Baseball is no longer the most popular sport in America. But it’s not football, either. Nor is it basketball or golf or tennis.
The national sport in this country is politics. Look at social media if you don’t believe me. Almost everyone chooses a side and passionately cheers for his or her side. Team Red and Team Blue constantly clash in each new political season. There are also some minor teams which routinely lose to the major powers. And the results of these bizarre contests matter almost as little as it matters who wins the Super Bowl.
I spent 20 years working professionally in this “sport.” Before that, I had been passionate about the game as an amateur. And even after I finally got out of the political game — partly so my conscience could rest easily at night — I was still eager to argue with everybody about the game. I was eager to show others where they were wrong. I passionately begged them to adopt a rational and moral view of the game.
But I now understand just how insane that was. I finally figured out why it was a waste of my time and energy. Because I’ve finally accepted that political activism — of any kind — is just as effective as shaking my fist at the sky and screaming that it wouldn’t be right if it rained today.
Those who are deeply invested in the political system — and those who dabble in it on social media — are all the victims of a myth that we were all taught at an early age.
When we were in school — mostly government-operated schools, of course — we were taught that good citizens kept themselves informed and were active in politics. We were taught that this is the way good people change the world. We were taught that if we believed that some level of government was wrong, we had the power to speak up and convince others to change things.
We could work on campaigns. We could educate our neighbors. And the biggest part of the myth is that any boy could grow up to be president. (Later versions of the myth included girls, too.)
That myth is nothing but a big lie. It’s always been a lie.
If you want to get into politics in a serious way, you can definitely turn it into a career. If you have the skills that the system wants, you can make a good living — as I used to do — helping to craft the myths and lies that allow your rulers to control you.
If you’re slick enough — and can learn how to raise money by making promises — you can even become one of those names on a ballot. You can get yourself elected to some position of power.
But you’re not going to to fix things.
Contrary to what almost everybody believes, the good things that were going to happen would have happened without you. Yes, there are ways you can get some of the graft to come flowing toward your city or state or interest group every now and then. But you’re not going to make the world more free. You’re not going to fix the deep-seated evil which controls almost everything governments routinely do.
If you know it’s going to rain — and you don’t want to get wet — you plan for what reality is. You stay inside when you can. You carry an umbrella when you have to go outside. You might even move to a place where it doesn’t rain so much.
But what you don’t do is shake your fist at the sky. You don’t try to convince your neighbors that it shouldn’t be allowed to rain so much. You don’t pretend you can control things which you can’t control.
Groups of people act in irrational ways. A political party is nothing but a mob with a fancy label. And as English novelist Terry Pratchett famously wrote, “The IQ of a mob is the IQ of its dumbest member divided by the number of mobsters.”

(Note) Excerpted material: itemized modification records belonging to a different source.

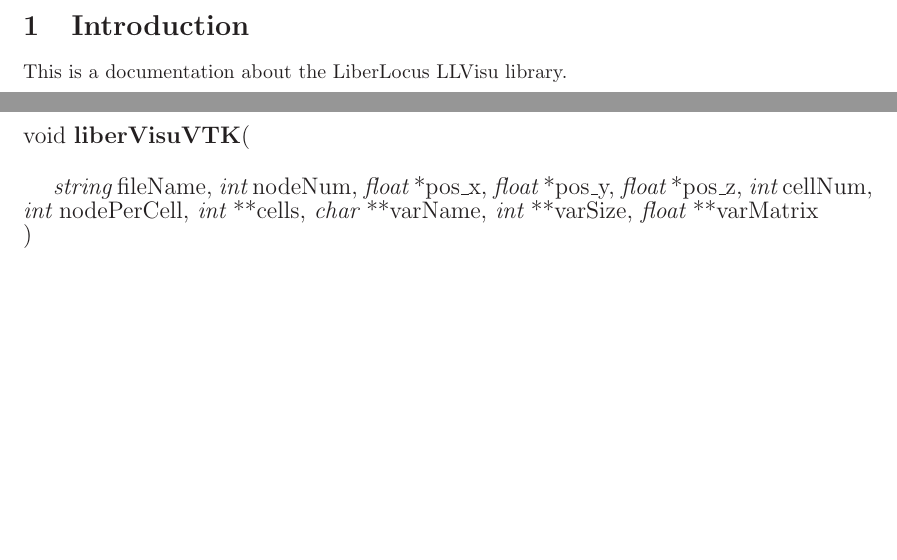
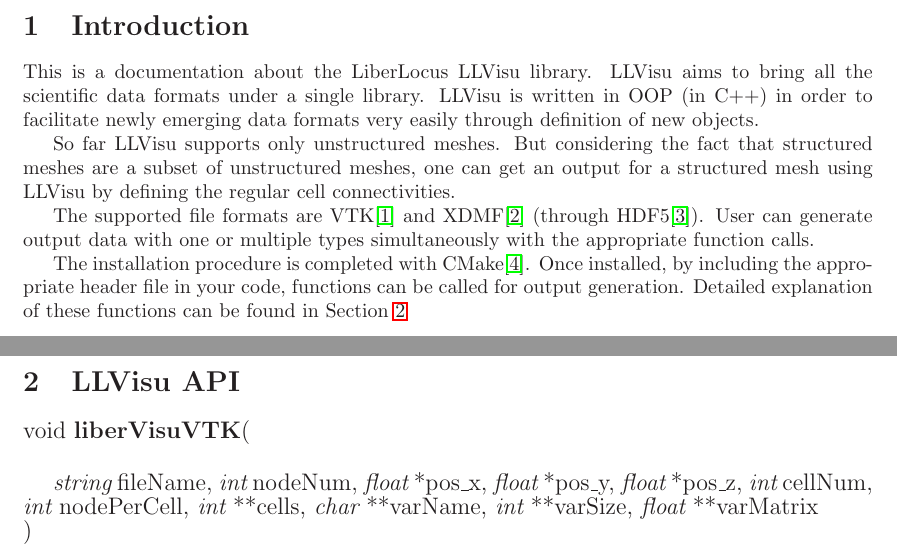
Before and after one commit to liberlocus/LLVisu, a LaTeX document (liberVisu/documentation/LLVisu.tex): two parts of pages 2 and 3 of 4, joined at a grey line, cut so that both start at the same text, the shorter picture padded with empty space. Compiled offline with LaTeX, dvips and Ghostscript.

Commit message:
updates to the documentation

```diff
--- a/liberVisu/documentation/report.tex
+++ b/liberVisu/documentation/LLVisu.tex
@@ -58,15 +58,23 @@
 %\section{Introduction}
 
 \section{Introduction}
+\label{sec:intro}
 
-This is a documentation about the LiberLocus LLVisu library.
+This is a documentation about the LiberLocus LLVisu library. LLVisu aims to bring all the scientific data formats under a single library. LLVisu is written in OOP (in C++) in order to facilitate newly emerging data formats very easily through definition of new objects.
+
+So far LLVisu supports only unstructured meshes. But considering the fact that structured meshes are a subset of unstructured meshes, one can get an output for a structured mesh using LLVisu by defining the regular cell connectivities.
+
+The supported file formats are VTK\cite{VTK} and XDMF\cite{XDMF} (through HDF5\cite{HDF5}). User can generate output data with one or multiple types simultaneously with the appropriate function calls.
+
+The installation procedure is completed with CMake\cite{CMake}. Once installed, by including the appropriate header file in your code, functions can be called for output generation. Detailed explanation of these functions can be found in Section~\ref{sec:API}
+
+%\section{What is new in Version 2.0}
+%\label{sec:whatsnew}
 
 \newpage
 
-%\begingroup
-%    \fontsize{15pt}{10pt}\selectfont
-%    \begin{verbatim}
-        % how to set font size here to 10 px ?
+\section{LLVisu API}
+\label{sec:API}
 
 \noindent {\large void {\bf liberVisuVTK}(\newline \par {\it string}  fileName, {\it int}  nodeNum, {\it float}  *pos\_x, {\it float}  *pos\_y, {\it float}  *pos\_z, {\it int}  cellNum, {\it int}  nodePerCell, {\it int}  **cells, {\it char}  **varName, {\it int}  **varSize, {\it float}  **varMatrix \newline) }
 \bigskip
```
Also changed, not shown: liberVisu/documentation/LLVisu.bbl (added), liberVisu/documentation/LLVisu.gls (added), liberVisu/documentation/report.bbl (deleted), liberVisu/documentation/report.gls (deleted), liberVisu/documentation/LLVisu.tex (11 more changed lines), 14 other files.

You might think that’s cynical, because some very intelligent people are actually deeply involved in politics. But the smart people who think deeply about philosophy and policy are almost never the people who make the ultimate decisions in politics. The people who end up calling shots hold power because they’re rich or they can sway a big group of voters.
The people making the decisions tend to be those who understand what’s in their best interests. And they have a habit of making the mob believe that the members of the mob believe that up is down and black is white. They create realities which the masses buy into.
I’ve sat in political meetings when powerful people made insane decisions — and I’ve seen cheering crowds rabidly applaud that insanity when told this is how “our side” is going to beat “their side.”
States and countries are the ultimate mobs. They tend to see their interests in terms of power and money and their own prestige. Whatever you think is rarely important to them, regardless what the politicians might claim
The bottom line is that political parties and governments and countries are going to act in their own interests. You are not going to be able to implement your view of a moral or just world.
You might get lucky from time to time when something which you believe in — and care about — happens to be done by a political entity. But when that happens, it’s not because you caused it.
You just got lucky.
Every second of your time which is devoted to politics or political arguments is a wasted second. The only smart choice you have is to be realistic about what political reality is — and then to make plans for your own life which allow you to react to that reality.
If you can live with the theft which the current system takes from you, then ignore it as best you can, just as you would ignore the “protection money” that you might pay to mobsters. If you can find a place where the graft is less, you might want to move there. If politicians change the rules in ways that will affect you, figure out the consequences and make your choices accordingly.
I wish the world were exactly as I believe it should be. That would be a more moral and just and rational world. But that’s never going to happen, no matter what I do.
The irrational mobs are going to do what they want to do. I can live my life. I can make my choices. I can stay or leave. I can look for alternatives. I can do whatever is in my own rational best interests.
What I’m not going to do, though — not anymore — is waste my time begging you to change the political system. I’m finished with shaking my fist at the sky.